ENTRIES SHOWN |

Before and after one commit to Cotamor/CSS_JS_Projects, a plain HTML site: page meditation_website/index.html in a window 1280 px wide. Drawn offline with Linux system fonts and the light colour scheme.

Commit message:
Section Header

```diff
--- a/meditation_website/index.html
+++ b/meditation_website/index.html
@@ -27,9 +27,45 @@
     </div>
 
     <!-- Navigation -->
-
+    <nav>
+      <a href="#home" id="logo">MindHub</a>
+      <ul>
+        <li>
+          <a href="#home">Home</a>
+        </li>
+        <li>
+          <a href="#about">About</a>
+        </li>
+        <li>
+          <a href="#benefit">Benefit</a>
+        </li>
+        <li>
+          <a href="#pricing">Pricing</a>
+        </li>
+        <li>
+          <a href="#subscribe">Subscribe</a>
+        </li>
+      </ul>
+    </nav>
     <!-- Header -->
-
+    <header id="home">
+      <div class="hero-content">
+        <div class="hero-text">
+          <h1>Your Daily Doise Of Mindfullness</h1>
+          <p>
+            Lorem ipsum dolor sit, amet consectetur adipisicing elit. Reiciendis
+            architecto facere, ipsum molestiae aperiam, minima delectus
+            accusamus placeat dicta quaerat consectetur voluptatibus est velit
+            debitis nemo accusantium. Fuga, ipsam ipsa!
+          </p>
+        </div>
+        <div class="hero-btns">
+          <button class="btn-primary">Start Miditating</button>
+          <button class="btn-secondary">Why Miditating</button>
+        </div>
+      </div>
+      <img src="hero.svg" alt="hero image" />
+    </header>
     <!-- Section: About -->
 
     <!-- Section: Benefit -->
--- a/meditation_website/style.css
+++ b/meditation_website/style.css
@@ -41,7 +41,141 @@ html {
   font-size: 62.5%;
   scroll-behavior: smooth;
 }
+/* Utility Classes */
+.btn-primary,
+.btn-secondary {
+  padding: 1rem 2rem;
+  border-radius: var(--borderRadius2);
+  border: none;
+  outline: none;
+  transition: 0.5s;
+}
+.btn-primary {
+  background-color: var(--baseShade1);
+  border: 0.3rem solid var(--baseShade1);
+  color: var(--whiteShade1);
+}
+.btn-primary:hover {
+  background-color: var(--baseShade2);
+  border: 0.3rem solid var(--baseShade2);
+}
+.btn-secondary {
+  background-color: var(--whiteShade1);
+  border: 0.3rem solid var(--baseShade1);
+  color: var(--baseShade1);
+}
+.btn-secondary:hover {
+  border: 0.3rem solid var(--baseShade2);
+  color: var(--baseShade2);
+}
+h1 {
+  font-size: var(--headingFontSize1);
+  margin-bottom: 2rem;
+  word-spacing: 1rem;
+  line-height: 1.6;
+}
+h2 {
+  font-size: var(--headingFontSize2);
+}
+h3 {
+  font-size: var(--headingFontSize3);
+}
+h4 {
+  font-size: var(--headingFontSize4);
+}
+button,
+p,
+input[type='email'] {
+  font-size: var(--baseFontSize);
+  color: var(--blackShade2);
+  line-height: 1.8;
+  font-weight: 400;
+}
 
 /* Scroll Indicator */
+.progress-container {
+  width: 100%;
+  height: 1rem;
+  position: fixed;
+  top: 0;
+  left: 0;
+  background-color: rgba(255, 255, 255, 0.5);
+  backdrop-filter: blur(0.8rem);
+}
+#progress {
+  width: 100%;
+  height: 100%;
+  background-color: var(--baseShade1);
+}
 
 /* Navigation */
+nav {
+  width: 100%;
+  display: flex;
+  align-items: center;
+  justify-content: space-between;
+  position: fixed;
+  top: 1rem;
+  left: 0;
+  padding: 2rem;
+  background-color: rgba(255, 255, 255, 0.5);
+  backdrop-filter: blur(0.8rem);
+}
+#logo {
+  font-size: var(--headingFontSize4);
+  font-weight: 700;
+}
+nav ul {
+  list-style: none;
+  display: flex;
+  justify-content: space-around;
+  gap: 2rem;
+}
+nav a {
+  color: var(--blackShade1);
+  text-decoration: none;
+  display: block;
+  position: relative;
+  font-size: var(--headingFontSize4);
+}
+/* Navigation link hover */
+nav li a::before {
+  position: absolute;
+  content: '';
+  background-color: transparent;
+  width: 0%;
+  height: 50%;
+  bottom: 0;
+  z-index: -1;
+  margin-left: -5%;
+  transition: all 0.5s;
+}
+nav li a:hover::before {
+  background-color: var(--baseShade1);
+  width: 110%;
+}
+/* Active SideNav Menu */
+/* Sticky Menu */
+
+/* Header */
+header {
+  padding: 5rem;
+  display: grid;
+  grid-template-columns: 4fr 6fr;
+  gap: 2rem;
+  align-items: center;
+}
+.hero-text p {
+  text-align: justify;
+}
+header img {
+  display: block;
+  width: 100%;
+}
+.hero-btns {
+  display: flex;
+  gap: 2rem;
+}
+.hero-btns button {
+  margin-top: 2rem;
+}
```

TASK ITEM | Check which lines of the entries hold the word "Miditating", then please give only how many there are.

SOLUTION FOR THIS TASK | 2